-- Source material --
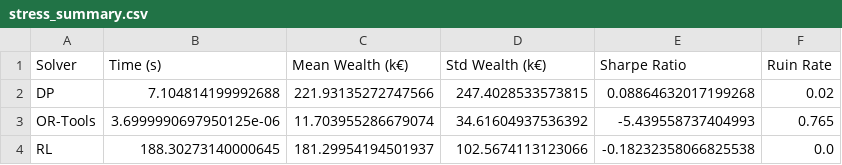
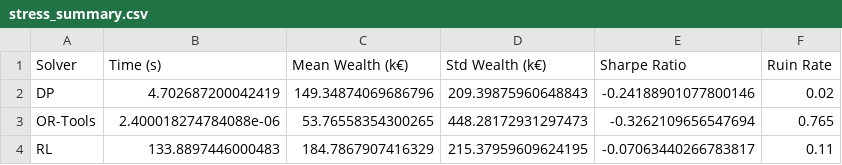
Before and after one commit to MathiasBvn/2026-ECE-Ing4-Fin-IA-Projet1-Gr03, a CSV file: Projet Mathias Elena/output/stress_summary.csv, drawn as a sheet.

```diff
--- a/Projet Mathias Elena/output/stress_summary.csv
+++ b/Projet Mathias Elena/output/stress_summary.csv
@@ -1,4 +1,4 @@
 Solver,Time (s),Mean Wealth (k€),Std Wealth (k€),Sharpe Ratio,Ruin Rate
-DP,7.104814199992688,221.93135272747566,247.4028533573815,0.08864632017199268,0.02
-OR-Tools,3.6999990697950125e-06,11.703955286679074,34.61604937536392,-5.439558737404993,0.765
-RL,188.30273140000645,181.29954194501937,102.5674113123066,-0.18232358066825538,0.0
+DP,4.702687200042419,149.34874069686796,209.39875960648843,-0.24188901077800146,0.02
+OR-Tools,2.400018274784088e-06,53.76558354300265,448.28172931297473,-0.3262109656547694,0.765
+RL,133.8897446000483,184.7867907416329,215.37959609624195,-0.07063440266783817,0.11
```
Also changed, not shown: Projet Mathias Elena/output/summary.csv, 15 other files.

-- About this exercise --
Count the lines in the listing where the string "Tools" appears. Answer with the number only.

-- Solution --
2